• A literature review of vaccine storage, transport, and administration safety guidelines, as well as Pfizer-BioNTech COVID-19 vaccine educational materials, was conducted to inform rapid development of our standard operating procedures. 
• The PrepMod digital platform served as the primary registration method for our vaccination site. We also leveraged community partnerships to facilitate vaccine access for Boston’s most vulnerable residents through use of dedicated appointment slots and creation of on-call “waiting lists” to be used in the event of extra vaccine. 
• Individual demographic and clinical information was collected and extracted from PrepMod to continually monitor outcomes and prepare this analysis.


• 4,186 individuals were vaccinated at our COVID-19 vaccination site from February 2-February 24. An average of 233 vaccines were administered during each clinic session. 
• A total of 2,287 doses were administered to Boston residents. Residents from adjacent Roxbury, Dorchester, and Jamaica Plain neighborhoods constituted 47% of vaccinated Boston residents at our clinic. Among vaccinated Boston residents, 31.9% were Black/African American and 14.9% were Latinx/Hispanic.

Future Directions:

• Our experience suggests that proximity to a COVID-19 vaccination site improves vaccine access for residents in nearby neighborhoods.

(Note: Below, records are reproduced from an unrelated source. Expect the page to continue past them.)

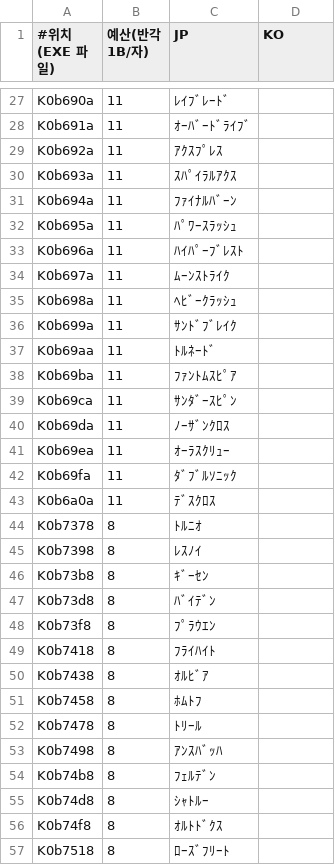
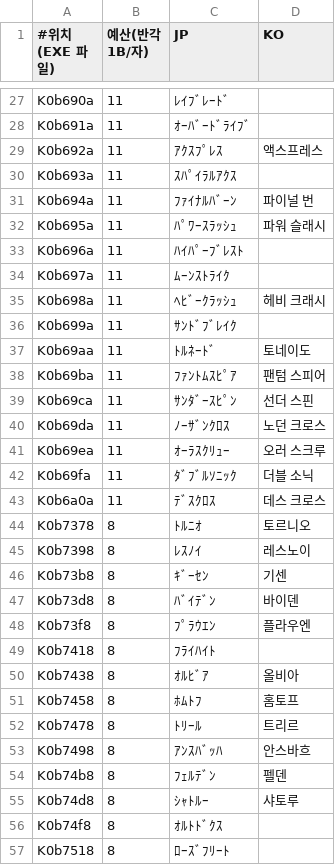
Before and after one commit to hospi0/soldner-kr-patch, a TSV file: work/text/kana.tsv, drawn as a sheet; only a part is shown, gaps mark what is left out; the diff covers the shown part only.

```diff
--- a/work/text/kana.tsv
+++ b/work/text/kana.tsv
@@ -28,29 +28,29 @@ K0b690a	11	ﾚｲﾌﾞﾚｰﾄﾞ
 K0b691a	11	ｵｰﾊﾞｰﾄﾞﾗｲﾌﾞ	
-K0b692a	11	ｱｸｽﾌﾟﾚｽ	
+K0b692a	11	ｱｸｽﾌﾟﾚｽ	액스프레스
 K0b693a	11	ｽﾊﾟｲﾗﾙｱｸｽ	
-K0b694a	11	ﾌｧｲﾅﾙﾊﾞｰﾝ	
-K0b695a	11	ﾊﾟﾜｰｽﾗｯｼｭ	
+K0b694a	11	ﾌｧｲﾅﾙﾊﾞｰﾝ	파이널 번
+K0b695a	11	ﾊﾟﾜｰｽﾗｯｼｭ	파워 슬래시
 K0b696a	11	ﾊｲﾊﾟｰﾌﾞﾚｽﾄ	
 K0b697a	11	ﾑｰﾝｽﾄﾗｲｸ	
-K0b698a	11	ﾍﾋﾞｰｸﾗｯｼｭ	
+K0b698a	11	ﾍﾋﾞｰｸﾗｯｼｭ	헤비 크래시
 K0b699a	11	ｻﾝﾄﾞﾌﾞﾚｲｸ	
-K0b69aa	11	ﾄﾙﾈｰﾄﾞ	
-K0b69ba	11	ﾌｧﾝﾄﾑｽﾋﾟｱ	
-K0b69ca	11	ｻﾝﾀﾞｰｽﾋﾟﾝ	
-K0b69da	11	ﾉｰｻﾞﾝｸﾛｽ	
-K0b69ea	11	ｵｰﾗｽｸﾘｭｰ	
-K0b69fa	11	ﾀﾞﾌﾞﾙｿﾆｯｸ	
-K0b6a0a	11	ﾃﾞｽｸﾛｽ	
-K0b7378	8	ﾄﾙﾆｵ	
-K0b7398	8	ﾚｽﾉｲ	
-K0b73b8	8	ｷﾞｰｾﾝ	
-K0b73d8	8	ﾊﾞｲﾃﾞﾝ	
-K0b73f8	8	ﾌﾟﾗｳｴﾝ	
+K0b69aa	11	ﾄﾙﾈｰﾄﾞ	토네이도
+K0b69ba	11	ﾌｧﾝﾄﾑｽﾋﾟｱ	팬텀 스피어
+K0b69ca	11	ｻﾝﾀﾞｰｽﾋﾟﾝ	선더 스핀
+K0b69da	11	ﾉｰｻﾞﾝｸﾛｽ	노던 크로스
+K0b69ea	11	ｵｰﾗｽｸﾘｭｰ	오러 스크루
+K0b69fa	11	ﾀﾞﾌﾞﾙｿﾆｯｸ	더블 소닉
+K0b6a0a	11	ﾃﾞｽｸﾛｽ	데스 크로스
+K0b7378	8	ﾄﾙﾆｵ	토르니오
+K0b7398	8	ﾚｽﾉｲ	레스노이
+K0b73b8	8	ｷﾞｰｾﾝ	기센
+K0b73d8	8	ﾊﾞｲﾃﾞﾝ	바이덴
+K0b73f8	8	ﾌﾟﾗｳｴﾝ	플라우엔
 K0b7418	8	ﾌﾗｲﾊｲﾄ	
-K0b7438	8	ｵﾙﾋﾞｱ	
-K0b7458	8	ﾎﾑﾄﾌ	
-K0b7478	8	ﾄﾘｰﾙ	
-K0b7498	8	ｱﾝｽﾊﾞｯﾊ	
-K0b74b8	8	ﾌｪﾙﾃﾞﾝ	
-K0b74d8	8	ｼｬﾄﾙｰ	
+K0b7438	8	ｵﾙﾋﾞｱ	올비아
+K0b7458	8	ﾎﾑﾄﾌ	홈토프
+K0b7478	8	ﾄﾘｰﾙ	트리르
+K0b7498	8	ｱﾝｽﾊﾞｯﾊ	안스바흐
+K0b74b8	8	ﾌｪﾙﾃﾞﾝ	펠덴
+K0b74d8	8	ｼｬﾄﾙｰ	샤토루
 K0b74f8	8	ｵﾙﾄﾄﾞｸｽ	
```
Also changed, not shown: 112 edited cells elsewhere in this file, 1 other file.
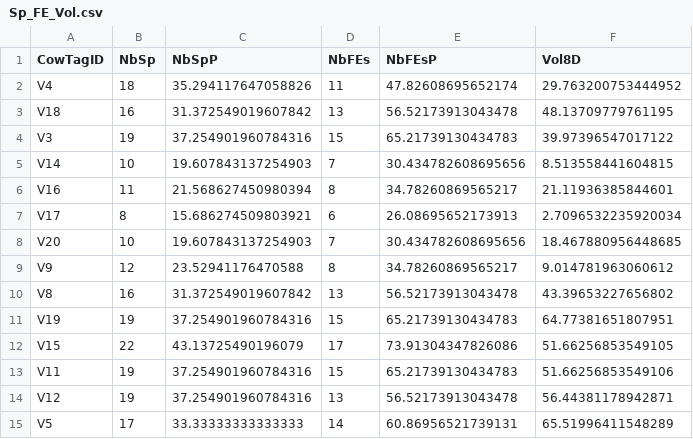
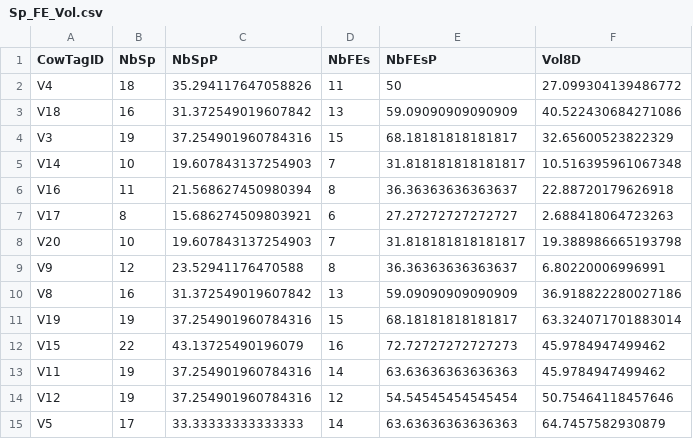
Before and after one commit to dbarnas/Community_Functional_Diversity, a CSV file: Data/Sp_FE_Vol.csv, drawn as a sheet; only a part is shown; the diff covers the shown part only.

```diff
--- a/Data/Sp_FE_Vol.csv
+++ b/Data/Sp_FE_Vol.csv
@@ -1,15 +1,15 @@
 CowTagID,NbSp,NbSpP,NbFEs,NbFEsP,Vol8D
-V4,18,35.294117647058826,11,47.82608695652174,29.763200753444952
-V18,16,31.372549019607842,13,56.52173913043478,48.13709779761195
-V3,19,37.254901960784316,15,65.21739130434783,39.97396547017122
-V14,10,19.607843137254903,7,30.434782608695656,8.513558441604815
-V16,11,21.568627450980394,8,34.78260869565217,21.11936385844601
-V17,8,15.686274509803921,6,26.08695652173913,2.7096532235920034
-V20,10,19.607843137254903,7,30.434782608695656,18.467880956448685
-V9,12,23.52941176470588,8,34.78260869565217,9.014781963060612
-V8,16,31.372549019607842,13,56.52173913043478,43.39653227656802
-V19,19,37.254901960784316,15,65.21739130434783,64.77381651807951
-V15,22,43.13725490196079,17,73.91304347826086,51.66256853549105
-V11,19,37.254901960784316,15,65.21739130434783,51.66256853549106
-V12,19,37.254901960784316,13,56.52173913043478,56.44381178942871
-V5,17,33.33333333333333,14,60.86956521739131,65.51996411548289
+V4,18,35.294117647058826,11,50,27.099304139486772
+V18,16,31.372549019607842,13,59.09090909090909,40.522430684271086
+V3,19,37.254901960784316,15,68.18181818181817,32.65600523822329
+V14,10,19.607843137254903,7,31.818181818181817,10.516395961067348
+V16,11,21.568627450980394,8,36.36363636363637,22.88720179626918
+V17,8,15.686274509803921,6,27.27272727272727,2.688418064723263
+V20,10,19.607843137254903,7,31.818181818181817,19.388986665193798
+V9,12,23.52941176470588,8,36.36363636363637,6.80220006996991
+V8,16,31.372549019607842,13,59.09090909090909,36.918822280027186
+V19,19,37.254901960784316,15,68.18181818181817,63.324071701883014
+V15,22,43.13725490196079,16,72.72727272727273,45.9784947499462
+V11,19,37.254901960784316,14,63.63636363636363,45.9784947499462
+V12,19,37.254901960784316,12,54.54545454545454,50.75464118457646
+V5,17,33.33333333333333,14,63.63636363636363,64.7457582930879
```
Also changed, not shown: 10 edited cells elsewhere in this file, Data/Biogeochem/July2022/Turb_NC.csv, Data/Distinct_FE.csv, 38 other files.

Strategic planning with regards to the geographic distribution of vaccine sites across Boston neighborhoods, especially those that have been disproportionately affected by COVID-19, is critical to ensure equitable access.
• Clinical staffing models to deliver Pfizer-BioNTech COVID-19 vaccines should incorporate heterogeneity in number of doses per vial into their operational planning strategies.
• Use of community partnerships to assist with appointment enrollment and creation of “on-call lists” is an effective strategy to increase equitable vaccine access for Boston’s residents of color and minimize wastage of doses. 

Preceptor: Jennifer Lo, MD, Medical Director, Boston Public Health Commission